|Publication Name:||ECOTOXICOLOGY AND ENVIRONMENTAL SAFETY|

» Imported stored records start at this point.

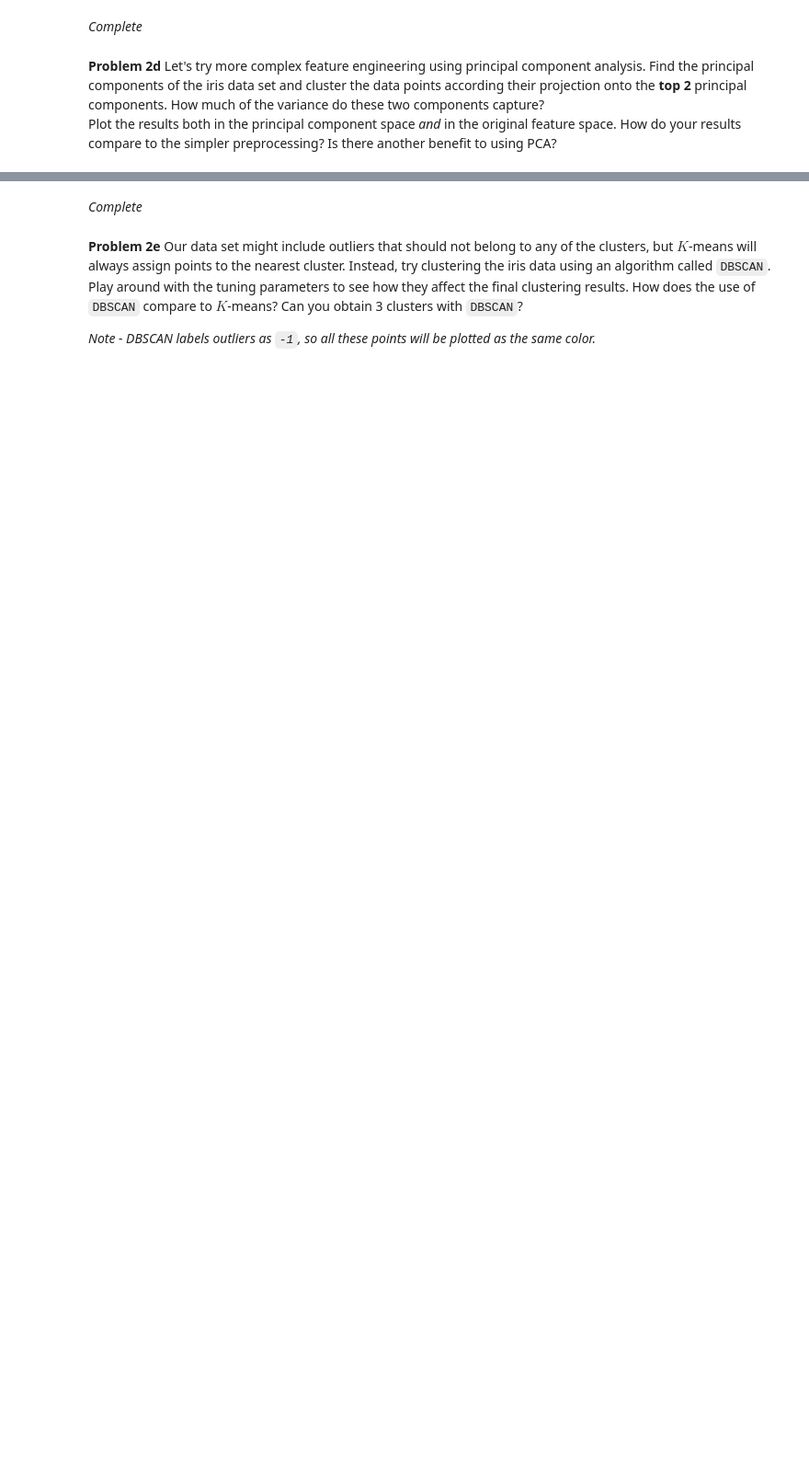
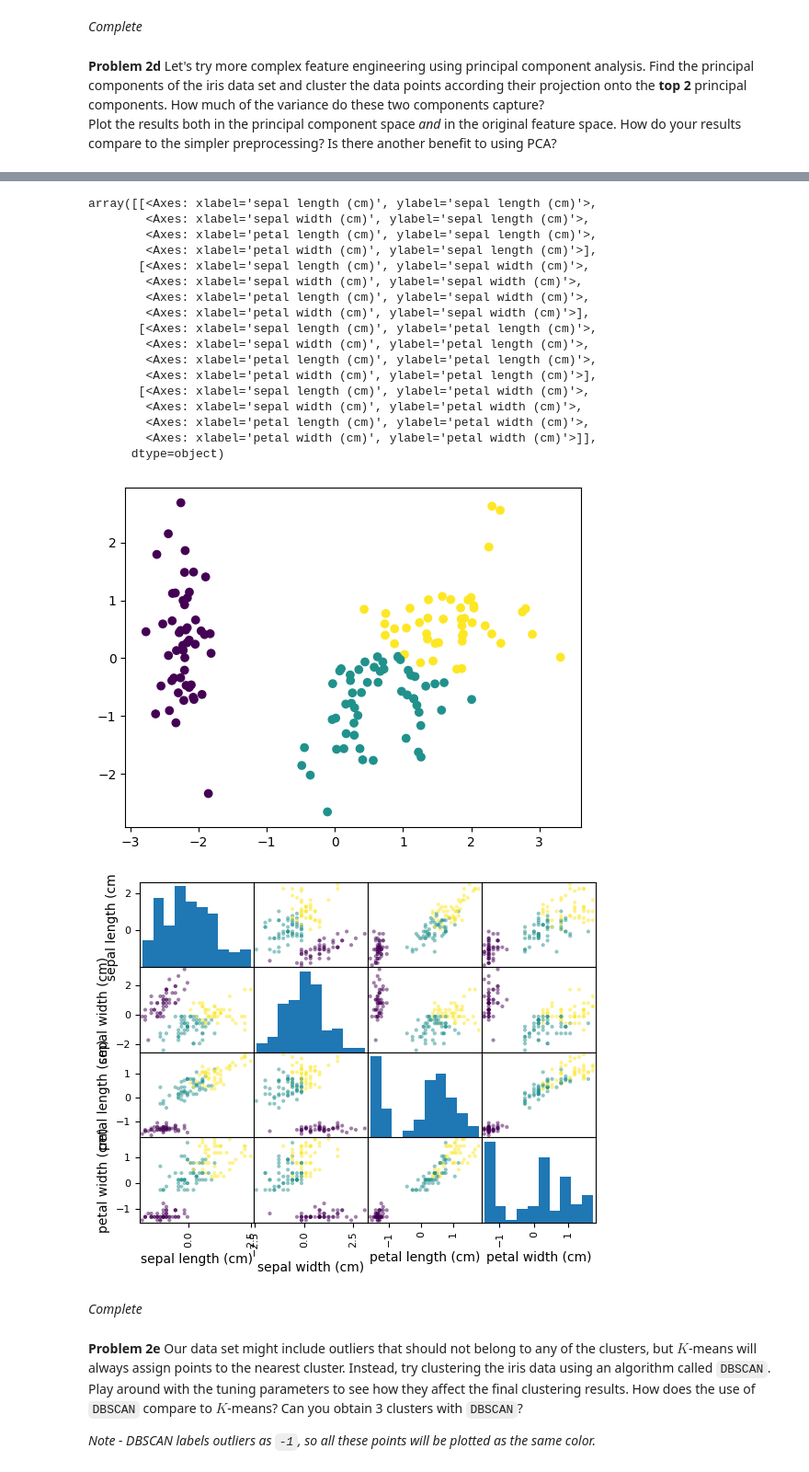
Before and after one commit to ASTR154/clustering, a Jupyter notebook: clustering.ipynb, the cells around one changed output, grey strips where cells are left out. Shown at 92% size. Cells and saved outputs as stored; diff of their text form; code cells hidden in the pictures; blank space fills up the shorter version.

```diff
--- a/clustering.ipynb
+++ b/clustering.ipynb
@@ -77,0 +165,21 @@ from sklearn.decomposition import PCA
+# %%
+from sklearn.decomposition import PCA
+#applying pca
+pca = PCA(n_components=2)
+pca_output = pca.fit_transform(df_scaled)
+pca_output = pd.DataFrame(pca_output)
+
+
+print("total percentage of variance captured " ,100*pca.explained_variance_ratio_[0]+pca.explained_variance_ratio_[1])
+#using pca to predict labels for points
+Skmeans_proj= KMeans(n_clusters=3,init='k-means++')
+Sclusters_proj =  Skmeans_proj.fit_predict(pca_output, y=None, sample_weight=None)
+
+
+col_0 = pca_output.iloc[:, 0]
+col_1 = pca_output.iloc[:, 1]
+
+plt.scatter(col_0,col_1,c=Sclusters_proj)
+pd.plotting.scatter_matrix(df_scaled,c=Sclusters_proj)
+#pd.plotting.scatter_matrix(pca_output,c=Sclusters_proj) redundant
+# %% [output]
@@ -78,3 +187,22 @@ from sklearn.decomposition import PCA
+array([[<Axes: xlabel='sepal length (cm)', ylabel='sepal length (cm)'>,
+        <Axes: xlabel='sepal width (cm)', ylabel='sepal length (cm)'>,
+        <Axes: xlabel='petal length (cm)', ylabel='sepal length (cm)'>,
+        <Axes: xlabel='petal width (cm)', ylabel='sepal length (cm)'>],
+       [<Axes: xlabel='sepal length (cm)', ylabel='sepal width (cm)'>,
+        <Axes: xlabel='sepal width (cm)', ylabel='sepal width (cm)'>,
+        <Axes: xlabel='petal length (cm)', ylabel='sepal width (cm)'>,
+        <Axes: xlabel='petal width (cm)', ylabel='sepal width (cm)'>],
+       [<Axes: xlabel='sepal length (cm)', ylabel='petal length (cm)'>,
+        <Axes: xlabel='sepal width (cm)', ylabel='petal length (cm)'>,
+        <Axes: xlabel='petal length (cm)', ylabel='petal length (cm)'>,
+        <Axes: xlabel='petal width (cm)', ylabel='petal length (cm)'>],
+       [<Axes: xlabel='sepal length (cm)', ylabel='petal width (cm)'>,
+        <Axes: xlabel='sepal width (cm)', ylabel='petal width (cm)'>,
+        <Axes: xlabel='petal length (cm)', ylabel='petal width (cm)'>,
+        <Axes: xlabel='petal width (cm)', ylabel='petal width (cm)'>]],
+      dtype=object)
+[figure, added]
+[figure, added]
 # %% [markdown]
 *Complete*
 # %% [markdown]
```
Also changed, not shown: parts of 22 cells of this notebook.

Water quality criteria (WQC) are considered to be an effective management tool for protecting aquatic environments. To derive site-specific WQC for an area, local data based on local species are essential to improve the applicability of WQC derived. Due to the paucity of local fish data available for the development of site-specific WQC for the Liao River, China, four local and widespread fishes (Pseudorasbora parva, Abbottina liaoningensis, Ctenogobius giurinus, and Misprints anguillicaudatus) were chosen to test their sensitivities to ammonia, cadmium and nitrobenzene. These compounds are common and regularly-measured pollutants in Chinese rivers. In addition to the published data for species resident in the Liao River, site-specific WQC for the three chemicals were derived using both a log-logistic species sensitivity distribution (SSD) and the method recommended by the USEPA, in line with current best practice, which were then compared with Chinese national WQC. It was found that A. liaoningensis was the most sensitive, followed, in order, by P. parva, C. giurinus and M. anguillicaudat us was the least sensitive, and this trend was the same to all three chemicals tested. When comparing the SSD derived solely from previously-published data with that including our data on local fish, there were significant differences identified among parameters describing the SSD curves for ammonia and nitrobenzene and significant differences were detected for site-specific WQC derived for all of the three chemicals. Based on the dataset with local fish data taxa, site-specific WQC of Liao River for ammonia, cadmium, and nitrobenzene were derived to be 20.53 mg/L (at a pH of 7.0 and temperature of 20 degrees C), 3.76 mu g/L (at a hardness of 100 mg/L CaCO3), and 0.49 mg/L, respectively. Using the same deriving method for each chemical, the national Chinese WQC were higher than site-specific WQC derived in this study for ammonia (national WQC of 25.16 mg/L) and nitrobenzene (national WQC of 0.57 mg/L), while the national WQC for cadmium was lower (national WQC of 1.81 mu g/L). These results indicated that published data can be helpful for use when deriving site-specific WQC but that there were differences between site-specific and national WQC which may lead to either over- or under-protection depending on the pollutant if national WQC were used as the basis for the water management of specific river systems, like the Liao River.